From the Library: "Lonesome Dove" by Larry McMurtry, including bonus thoughts on Sir Walter Scott's "Ivanhoe"!

Dear Portland Writer,

Have you read Ivanhoe? It is awesome: engaging, emotional, chilling, thrilling, and some people will even admit it's good literature. Larry McMurtry, for example, obviously thought Ivanhoe was awesome, because he wrote Lonesome Dove in homage to it (we hypothesize).

Both novels begin with pigs. Ivanhoe (1819), after a few pages of history and pastoral description, starts like this:

"'The curse of St. Withold upon these infernal porkers,' said the swine-herd, after blowing his horn obstreperously, to collect together the scattered herd of swine, which, answering his call with notes equally melodious, made, however, no haste to remove themselves from the luxurious banquet of beech-mast and acorns on which they had fattened, or to forsake the marshy banks of the rivulet, where several of them, half plunged in mud, lay stretched at their ease, altogether regardless of the voice of their keeper."

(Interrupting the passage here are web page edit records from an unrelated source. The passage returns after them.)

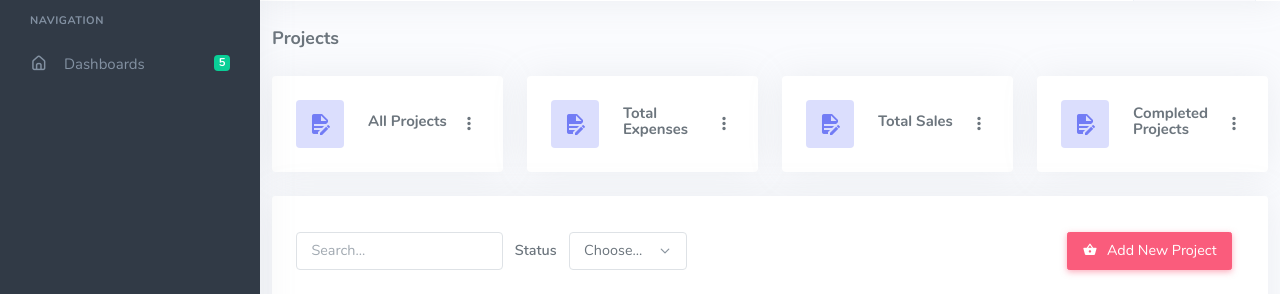
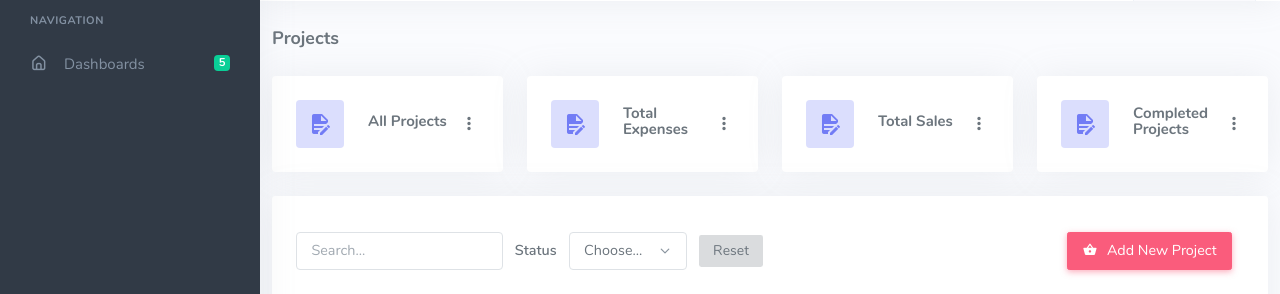
Before and after one commit to TrippleA-Ashaba/real_estate_management, a Django app: template templates/core/projects.html in a window 1280 px wide. Shown: the part 69-363 px from the top of the page. Run offline with Django 4.2, Linux system fonts and the light colour scheme; the template is opened without the code that fills it, so the values that code supplies are empty; some libraries are stand-ins or nearby versions.

Commit message:
Add reset button

```diff
--- a/templates/core/projects.html
+++ b/templates/core/projects.html
@@ -209,6 +209,9 @@
 									</select>
 								</div>
 							</div>
+							<div class="col-auto">
+								<a href="" class="btn btn-sm bg-secondary-lighten">Reset</a>
+							</div>
 						</form>
 					</div>
 					<div class="col-xl-4">
```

And then Lonesome Dove (1985) starts like this:

"When Augustus came out on the porch the blue pigs were eating a rattlesnake--not a very big one. It had probably just been crawling around looking for shade when it ran into the pigs. They were having a fine tug-of-war with it, and its rattling days were over. The sow had it by the neck, and the shoat had the tail. 'You pigs git,' Augustus said, kicking the shoat."

Aren't those great pig-based beginnings? We didn't notice the similarities at first, but partway into Lonesome Dove the vibe suddenly seemed familiar: the books run at the same speed, with the same peaks and troughs. Then the evidence started piling up. Both have two or three main characters and six or seven vivid supporting characters important enough to get several chapters of their own. Most of the characters in both novels are intelligent and likeable, except for the villains, who are unforgettable and terrifying. The story goes along one thing after another for awhile and we stay absolutely involved, and then the action erupts and we grow actually breathless with excitement. In both novels, everything that occurs is either deeply satisfying, or deeply frustrating but in a literarily-satisfying way. In both novels, the ends of many chapters read like the ends of the best novels we know. We vow to hold all fiction to this standard forevermore, and know we cannot keep the vow and go on being avid readers.

So we had formed this hypothesis, about how Larry McMurtry loves Sir Walter Scott, and we're reading along and we're reading along, and then on page 651 of Lonesome Dove one of the characters is reading Ivanhoe (imagined pictorially at left) to her kids, and we're like, "Aha! We knew it!"

In closing: check out these books. They are terrific. If you like one, you will like the other. If you like awesomeness, you will like both.

Your pal,
PDX Writer Daily

1 comment:

  1. Anyone reading this post who has NOT read Lonesome Dove, make it your NEXT READ. I remember as a kid my Mom reading it and thinking it was some sort of romance ala "The Thorn Birds" which she was also reading around the same time. I was lucky enough to get into McMurtry as an adult, and now hold Lonesome Dove to be among the best stories I have ever read. Just a masterpiece of engaging writing.